Democratic legislators from Washington state have recently introduced a bill to reduce penalties for drive by shooting murderers. This is despite the fact that Washington has been ranked amongst the worst states for drive-by killings.
Sponsored by Democratic representatives Tarra Simmons and David Hackney, the House Bill 1692, was proposed to “promote racial equity in the criminal legal system by eliminating drive-by shooting as a basis for elevating murder in the first degree to aggravated murder in the first degree.”
The bill is actually considered an amendment to the existing RCW 10.95.020.
Simmons was a former drug addict who spent time in prison and advocated prison reform during her campaign.
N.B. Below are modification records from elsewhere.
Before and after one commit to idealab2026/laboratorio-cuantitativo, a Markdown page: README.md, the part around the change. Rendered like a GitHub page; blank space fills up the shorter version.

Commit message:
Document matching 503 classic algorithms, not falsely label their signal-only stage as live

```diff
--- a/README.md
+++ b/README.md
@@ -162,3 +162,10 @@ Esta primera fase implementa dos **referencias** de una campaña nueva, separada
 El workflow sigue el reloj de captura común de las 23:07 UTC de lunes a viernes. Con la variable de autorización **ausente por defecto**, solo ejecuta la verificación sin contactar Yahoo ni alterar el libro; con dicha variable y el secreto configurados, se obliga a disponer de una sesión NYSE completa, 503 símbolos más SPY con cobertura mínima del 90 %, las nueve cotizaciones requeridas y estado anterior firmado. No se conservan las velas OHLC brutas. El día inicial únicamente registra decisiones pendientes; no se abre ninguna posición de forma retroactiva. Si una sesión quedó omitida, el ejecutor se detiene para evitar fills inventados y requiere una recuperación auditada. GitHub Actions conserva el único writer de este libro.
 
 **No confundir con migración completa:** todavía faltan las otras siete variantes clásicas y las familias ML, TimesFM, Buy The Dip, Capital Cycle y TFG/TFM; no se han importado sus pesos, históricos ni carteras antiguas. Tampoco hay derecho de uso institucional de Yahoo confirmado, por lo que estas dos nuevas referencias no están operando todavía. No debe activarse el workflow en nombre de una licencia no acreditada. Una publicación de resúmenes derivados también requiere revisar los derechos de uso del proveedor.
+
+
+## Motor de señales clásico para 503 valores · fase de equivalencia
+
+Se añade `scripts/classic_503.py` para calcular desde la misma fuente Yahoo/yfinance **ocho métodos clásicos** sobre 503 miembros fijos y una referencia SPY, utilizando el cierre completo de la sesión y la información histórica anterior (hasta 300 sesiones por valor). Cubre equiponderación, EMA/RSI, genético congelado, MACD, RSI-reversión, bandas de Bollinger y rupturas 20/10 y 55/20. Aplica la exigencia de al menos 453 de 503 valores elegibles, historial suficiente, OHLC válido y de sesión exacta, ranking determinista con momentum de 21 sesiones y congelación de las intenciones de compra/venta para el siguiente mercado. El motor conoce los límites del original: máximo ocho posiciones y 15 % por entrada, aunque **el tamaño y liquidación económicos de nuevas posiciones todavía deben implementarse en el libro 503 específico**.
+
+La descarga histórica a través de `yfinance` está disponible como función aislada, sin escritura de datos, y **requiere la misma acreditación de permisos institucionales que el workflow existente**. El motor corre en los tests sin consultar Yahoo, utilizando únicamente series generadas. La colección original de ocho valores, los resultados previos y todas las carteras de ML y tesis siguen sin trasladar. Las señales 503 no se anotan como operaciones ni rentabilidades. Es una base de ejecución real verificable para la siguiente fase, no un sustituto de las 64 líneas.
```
She eventually became the first felon to be elected to the Washington State legislature in November 2020.
We just made #herstory in WA State! Beyond grateful to my team, volunteers and donors who made the impossible happen. From the Big House to the State House…We Do Recover! #LetMyPeopleRun #EndMassIncarceration pic.twitter.com/IGcqFVRCXW— Tarra Simmons (@TarraSimmons5) November 4, 2020
Simmons said in a statement that the drive-by shooting charge of aggravated murder has been used only once since 1995, when it was made law in the case Kimonti Carter. Carter was eleven years old when he joined a gang and committed car theft, burglary, drug possession and many other crimes.
Back in 1997, Carter was sentenced to life without parole for his participation in a drive-by shooting that killed a college student in Tacoma.
The House Public Safety Committee, a Republican committee, expressed grave concerns about the proposed legislation filed December 23rd, just before the 2022 legislative session.
They warned that HB1692 would intensify the lawlessness that the state has already been facing since the new shocking police reform laws were enforced in July. Additionally, lawmakers stated that a lower sentence for violent crimes would encourage criminals rather than hold them accountable.
“Violent crime is on the rise in our communities, in part, because law enforcement officers do not believe under new laws passed by the Legislature earlier this year that they have the authority to detain or pursue individuals, for whom they reasonably suspect have committed criminal acts. It was reported during the summer that at least nine drive-by shootings in the Yakima area this year have left a trail of injuries, deaths and traumatized neighborhoods,” Republican representative Gina Mosbrucker said in a statement.
This horrific crime is happening more and more across our state, taking the lives of innocent victims, destroying their families, and leaving neighborhoods and communities in fear,” Mosbrucker added.